The War with the Ottoman Empire is the second volume in The Centenary History of Australia and the Great War series. The war with the Ottoman Empire was not only a war between great empires, but was also a war of empire and the furthering of European imperial interests; its aftermath laid the foundations of the modern Middle East.
Drawing on archival records in Australasia, Europe and North America, The War with the Ottoman Empire examines the involvement of Australians in this part of the Great War and is a detailed and comprehensive historical account. It provides a fresh perspective on Australia’s contribution and place in the world as empires shifted.
World War I shattered the consensus of the nineteenth-century world and led to the disintegration of the ‘old order’. The British Empire led the charge against the Ottoman Empire in Mesopotamia, the Dardanelles, Sinai, Palestine and Syria. Despite some setbacks the Ottomans fought and resisted fiercely. Finding themselves on the wrong side of the Armistice their lands were occupied and their empire dismembered – an action that reverberates to today.
Although Australians have sentimentalised ‘Johnny Turk’, we remain largely ignorant of the Ottoman experience of the war. The Ottomans fought soldiers from Russia, France, Britain, Australia, New Zealand, India and other parts of the British and French Empires. Refreshingly, The War with the Ottoman Empire strives to portray the perspectives of both sides.
Professor Jeffrey Grey is a leading military historian with an interest in contemporary warfare. He is presently teaching at the Australian Defence Force Academy in Canberra. He is a member the Army Historical Advisory Committee, a Consultant to the Department of Veterans’ Affairs Series, a consultant to the 8-part television series Australians at War (2001), and adjunct senior research fellow at the Land Warfare Studies Centre.
The Centenary History of Australia and the Great War series is an accessible and scholarly account of the impact of one of the great formative national experiences in our history. Based on wide-ranging research from Australian, British and other sources, the series seeks to provide fresh perspectives and new ways of thinking about the issues, events and personalities that helped define Australia and Australians.
The War with the Ottoman Empire is illustrated with numerous photographs and several well produced and clear maps. The notes are extensive and the index is comprehensive. The font is quite small so this may make reading more challenging for older readers. Gray has also included a short bibliographical essay that evaluates the historical record of the Australian war against the Ottoman Empire. There is little doubt that this book is the most comprehensive and balanced account to date and that it will be long regarded as authoritative.

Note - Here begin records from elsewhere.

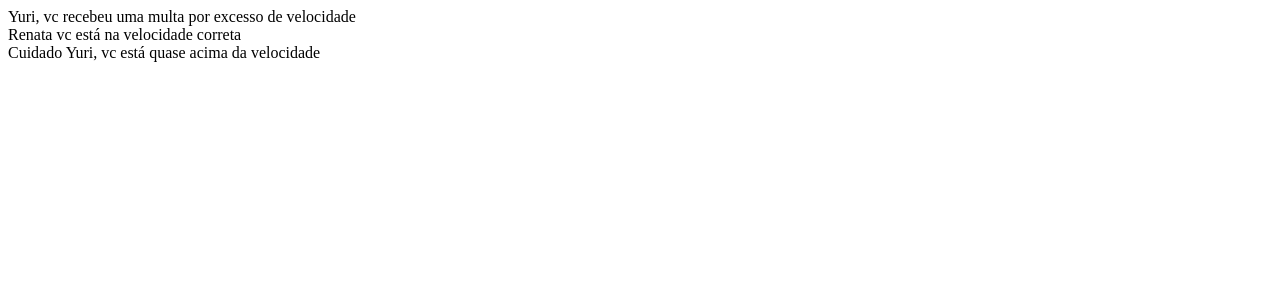
Repository: YuriSarmanho/PHPcourse
Page: http://localhost/6_estruturaControle/11_exercicio26/index.php
These files come from the project's save history. The page is drawn as it stood at one moment and after the next save; the edit follows.
The browser window is 1280 px wide. The pictures show the whole page.
The page is run by PHP 8.4 with error messages shown; the project is at /var/www/html/.

Above is the page before, as saved 2022-08-06 21:59:33.

After the next save:
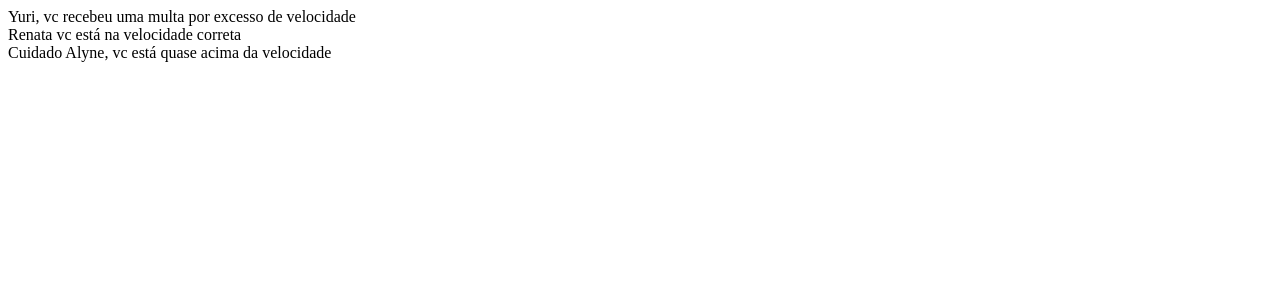
Saved 5 s later.
--- a/6_estruturaControle/11_exercicio26/index.php
+++ b/6_estruturaControle/11_exercicio26/index.php
@@ -13,4 +13,4 @@ function radar($nome, $velocidade)
 
 radar("Yuri", 60);
 radar("Renata", 30);
-radar("Yuri", 40);
+radar("Alyne", 40);
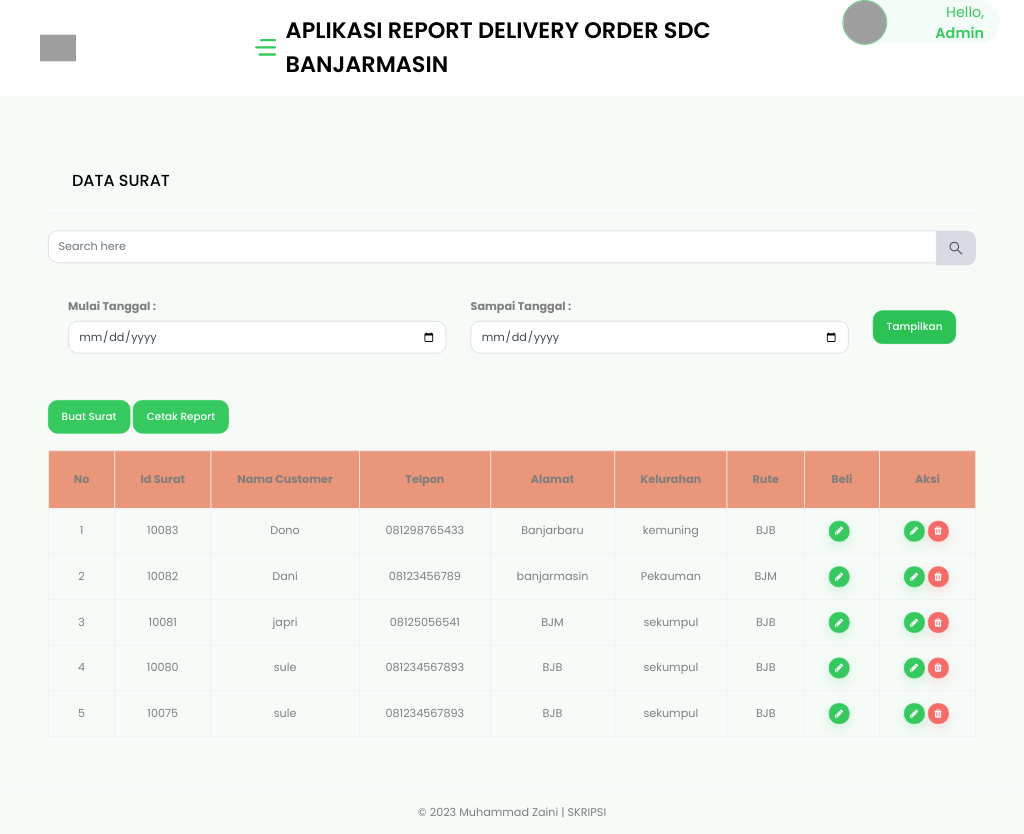
Repository: muhammadzainiy31/skripsi
Page: http://localhost/surat/index.php
The author's editor kept a copy of each file at every save. The page is drawn from the files as they stood at one save, then again after the next save.
The browser window is 1280 px wide. The pictures show the whole page, at 80% of full size.
Pictures or frames that could not be fetched are drawn as grey boxes. The page is run by PHP 8.4 with error messages shown; the project is at /var/www/html/. The database holds what the project's SQL file puts in it.

Above is the page before, as saved 2023-07-02 11:44:11.

After the next save:
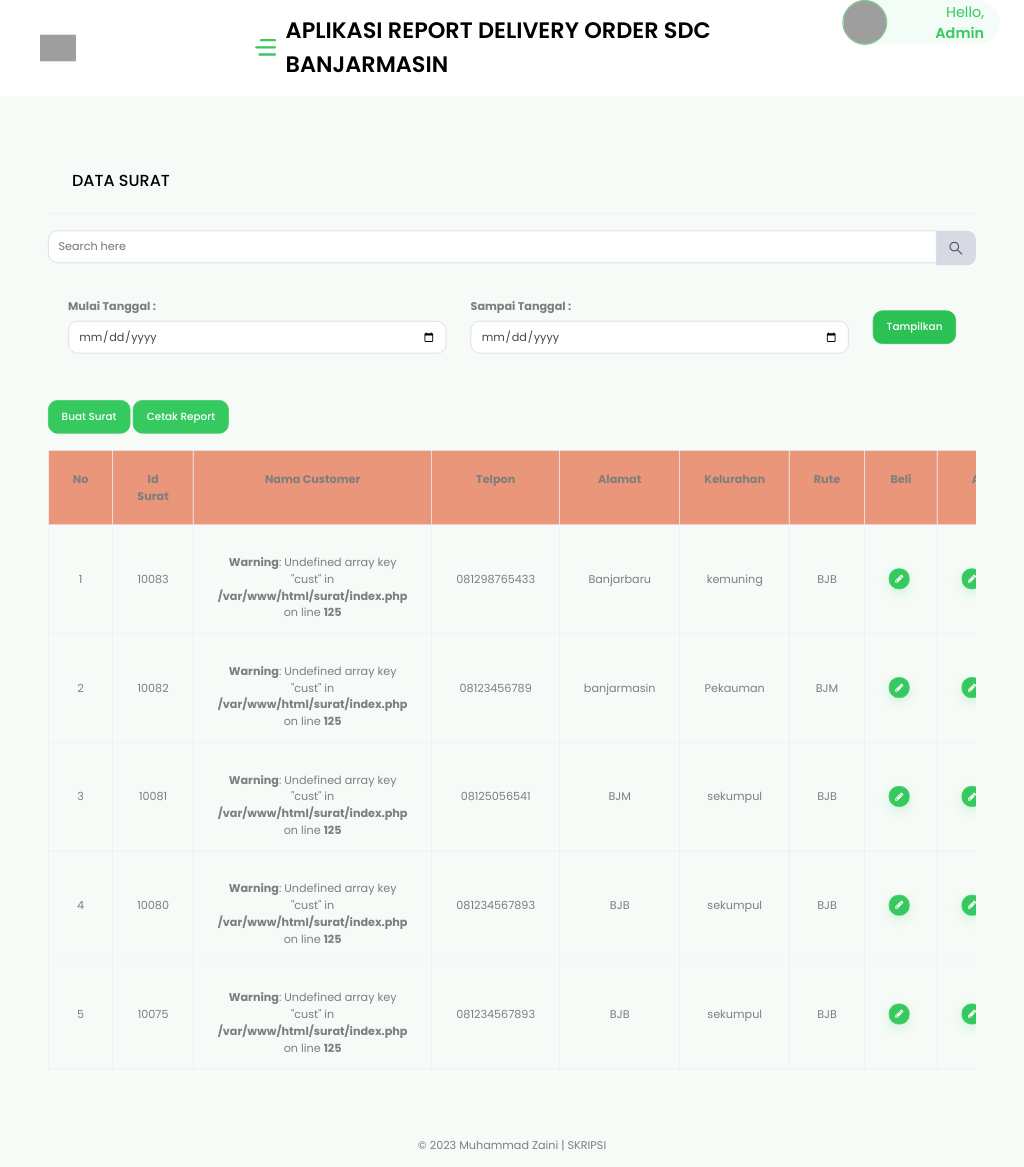
Saved 2 min 22 s later.
--- a/surat/index.php
+++ b/surat/index.php
@@ -122,7 +122,7 @@
                                     <tr align="center">
                                         <td><?php echo $no++ ?></td>
                                         <td><?php echo $hasil['id_surat'] ?></td>
-                                        <td><?php echo $hasil['nm_cust'] ?></td>
+                                        <td><?php echo $hasil['cust'] ?></td>
                                         <td><?php echo $hasil['no_telpon'] ?></td>
                                         <td><?php echo $hasil['alamat_cust'] ?></td>
                                         <td><?php echo $hasil['kelurahan'] ?></td>
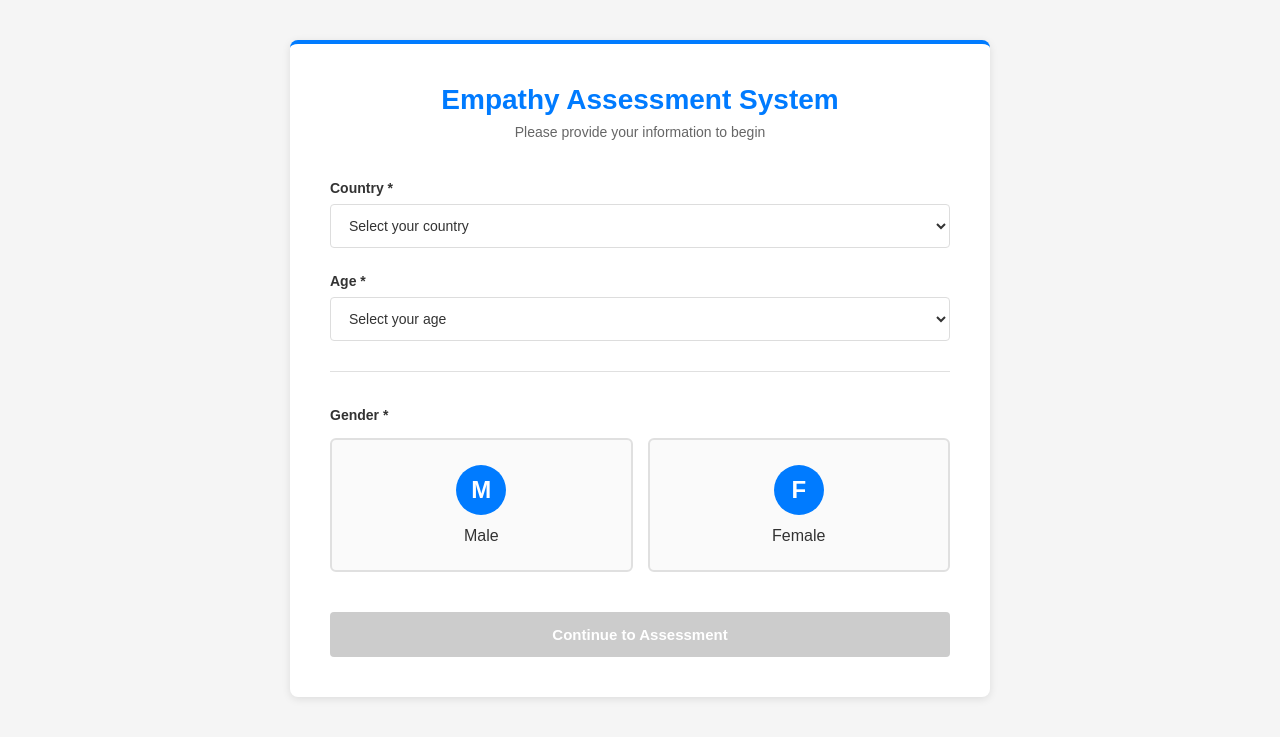
Repository: Matsuyou-Wang/MPES-system
Page: selection.html
An editor plug-in stored every save of this project. The page is shown before and after the next save, followed by the edit.
The browser window is 1280 px wide. The pictures show the whole page.

Above is the page before, as saved 2025-11-25 12:56:42.

After the next save:
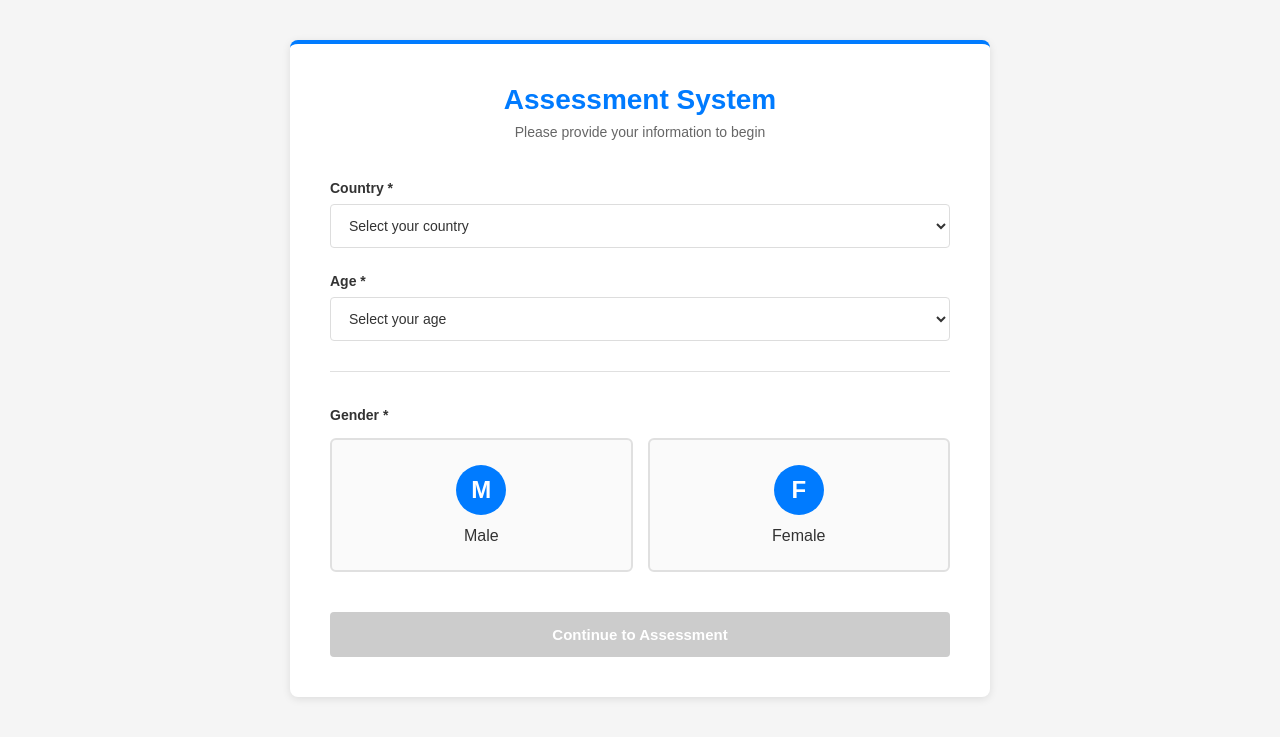
Saved 2 min 33 s later.
--- a/selection.html
+++ b/selection.html
@@ -193,7 +193,7 @@
 <body>
     <div class="selection-container">
         <div class="header">
-            <h1>Empathy Assessment System</h1>
+            <h1>Assessment System</h1>
             <p>Please provide your information to begin</p>
         </div>
 
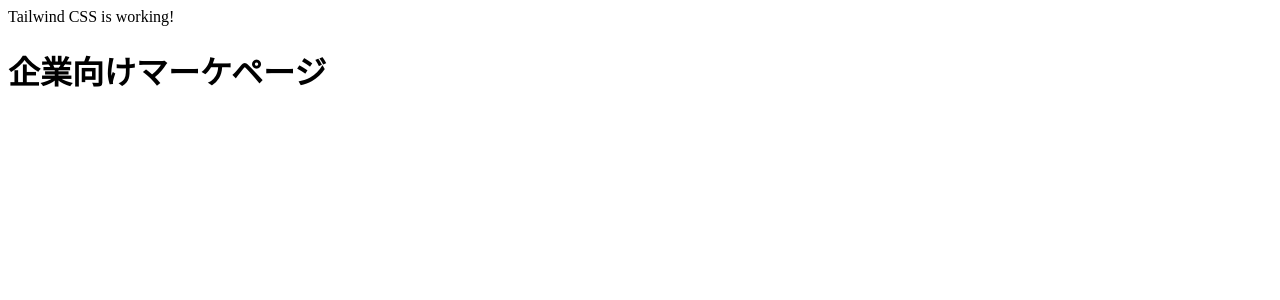
Repository: kyoko-shiraishi/Reproduce
Page: http://localhost/business
The author's editor kept a copy of each file at every save. The page is drawn from the files as they stood at one save, then again after the next save.
The browser window is 1280 px wide. The pictures show the whole page.
The page is served by the project's Laravel application, run on PHP 8.4 with Laravel 12. Other server files are loaded and not shown. Queries for data that is not in the repository find no rows.

Above is the page before, as saved 2024-10-16 09:08:23.

### app/Providers/AppServiceProvider.php
<?php
namespace App\Providers;

use Illuminate\Support\ServiceProvider;
use Illuminate\Support\Facades\View;
use App\Models\Category; // Categoryモデルをインポート

class AppServiceProvider extends ServiceProvider
{
    public function boot()
    {
        // \URL::forceScheme('https');
        // すべてのビューにカテゴリを渡す
        View::composer('*', function ($view) {
            $categories = Category::all();
            $view->with('categories', $categories);
        });
    }

    public function register()
    {
        //
    }
}

### routes/web.php
<?php

use App\Http\Controllers\ProfileController;
use Illuminate\Support\Facades\Route;
use App\Http\Controllers\PleaseController;
use App\Http\Controllers\Auth\AuthenticatedSessionController;
use App\Http\Controllers\SearchController;
use App\Http\Controllers\PostController;
use App\Http\Controllers\NewController;
use App\Http\Controllers\LikeController;

// ララベルトップルート
Route::get('/', function () {
    return view('welcome');
});

// トップページ
Route::get('/index', [PleaseController::class, 'index'])->name('index');

// ログインページのルート
Route::get('/login', [AuthenticatedSessionController::class, 'create'])->name('login');

// ログイン処理のルート
Route::post('/login', [AuthenticatedSessionController::class, 'store']);

// 登録ページのルート
Route::get('/register', [RegisteredUserController::class, 'create'])->name('register');

// 登録処理のルート
Route::post('/register', [RegisteredUserController::class, 'store']);

// ダッシュボードのルート
Route::get('/dashboard', function () {
    return view('dashboard');
})->middleware(['auth', 'verified'])->name('dashboard');




// 認証が必要なルート
Route::middleware('auth')->group(function () {
    Route::get('/profile', [ProfileController::class, 'edit'])->name('profile.edit');
    Route::patch('/profile', [ProfileController::class, 'update'])->name('profile.update');
    Route::delete('/profile', [ProfileController::class, 'destroy'])->name('profile.destroy');
});
// ホームページのルート
Route::get('/home',[PleaseController::class,'home'])->name('home');



require __DIR__.'/auth.php';

Route::get('/business',[PleaseController::class,'business'])->name('business');
Route::get('/infomation',[PleaseController::class,'infomation'])->name('infomation');
Route::get('/logo',[PleaseController::class,'logo'])->name('logo');

Route::get('/search',[SearchController::class,'search'])->name('search.results');
Route::get('/post/{id}',[PostController::class,'post'])->name('post');
Route::get('/new_thread_create',[PleaseController::class,'new_thread_create'])->name('new_thread_create');

Route::post('/thread_store',[NewController::class,'category'])->name('category');

Route::post('/thread_store',[NewController::class,'thread_store'])->name('thread_store');
Route::get('/new_post_create/{id}', [NewController::class, 'new_post_create'])->name('new_post_create');

Route::post('/post_store/{threadId}', [NewController::class, 'post_store'])->name('post_store');
Route::get('/delete',[PleaseController::class,'delete_show'])->name('delete_show');
Route::post('/delete_selected',[PleaseController::class,'delete_selected'])->name('delete_selected');

Route::post('/thread/like', [LikeController::class, 'likeThread']);

### app/Http/Controllers/PleaseController.php
<?php

namespace App\Http\Controllers;

use Illuminate\Http\Request;
use App\Models\Thread;
use Illuminate\Support\Facades\Auth;
use App\Models\Post;
use App\Events\ThreadLiked;

use App\Models\Category;


class PleaseController extends Controller
{
    public function index()
    {
        return view('please.index');
    }

    public function post(Request $request)
    {
        $validate_rule = [
            'mail' => 'email',
            'password' => 'required',
        ];
        $this->validate($request, $validate_rule);
        return view('home.index', ['msg' => 'ログインしました']);
    }


    public function home()
    {
        $all_threads=Thread::all();
        return view('please.home',compact('all_threads'));

    }


    public function business(){
        return view('please.business');
    }
    public function infomation(){
        return view('please.infomation');
    }

    public function new_thread_create(){
        $categories = Category::all();
        return view('please.new_thread_create', compact('categories'));
    }

    public function new_post_create(){
        return view('please.new_post_create');
    }

    public function delete_show(){
        $threads_you_created=Thread::where('user_id', Auth::id())->get();
        $posts_you_created = Post::where('user_id', Auth::id())->get();
        return view('please.delete',compact('threads_you_created','posts_you_created'));
    }
    public function delete_selected(Request $request)
{
    // スレッドを削除
    if ($request->has('threads')) {
        Thread::destroy($request->input('threads'));
    }

    // ポストを削除
    if ($request->has('posts')) {
        Post::destroy($request->input('posts'));
    }

    return redirect()->back()->with('status', '選択したスレッドとポストが削除されました。');

}

}

### app/Models/Category.php
<?php

namespace App\Models;

use Illuminate\Database\Eloquent\Factories\HasFactory;
use Illuminate\Database\Eloquent\Model;

class Category extends Model
{
    use HasFactory;

    // 保存するデータ
    protected $fillable = ['name'];


    /**
     * 製品とのリレーション
     */
    public function products()
    {
        return $this->hasMany(Product::class, 'category_id');
        // 'category_id' は、Product テーブル内の外部キーのカラム名です。このカラムは、どの Category に属しているかを示します
    }
}

### resources/views/please/business.blade.php
<!DOCTYPE html>
<html lang="en">
<head>
    <meta charset="UTF-8">
    <meta name="viewport" content="width=device-width, initial-scale=1.0">

    <title>business</title>
</head>
<body>
<div class="bg-red-500 text-white p-4">
    Tailwind CSS is working!
</div>
    <h1>企業向けマーケページ</h1>
</body>
</html>

Loaded but not shown: routes/auth.php (common file); app/Http/Controllers/Auth/EmailVerificationPromptController.php (common file); app/Http/Controllers/Controller.php (common file); app/Http/Controllers/Auth/VerifyEmailController.php (common file)

After the next save:
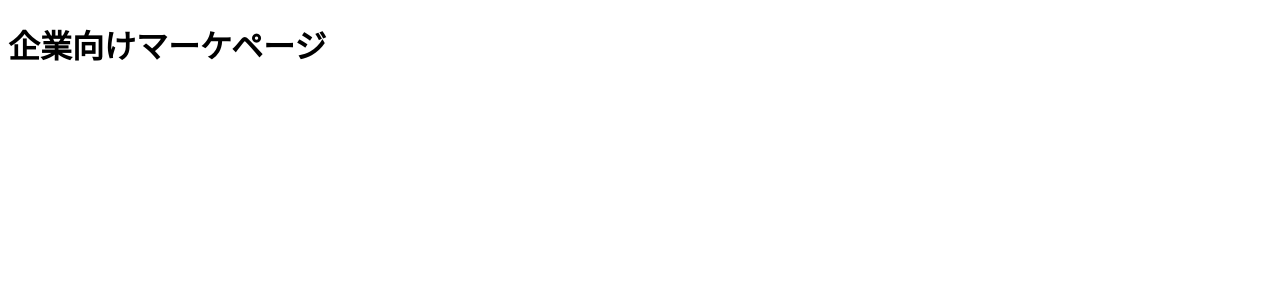
Saved 89 s later.
--- a/resources/views/please/business.blade.php
+++ b/resources/views/please/business.blade.php
@@ -7,9 +7,7 @@
     <title>business</title>
 </head>
 <body>
-<div class="bg-red-500 text-white p-4">
-    Tailwind CSS is working!
-</div>
+
     <h1>企業向けマーケページ</h1>
 </body>
 </html>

This book will appeal to general readers and scholars with an interest in military history, the Great War or the Ottoman Empire.
Contact Marcus Fielding about this article.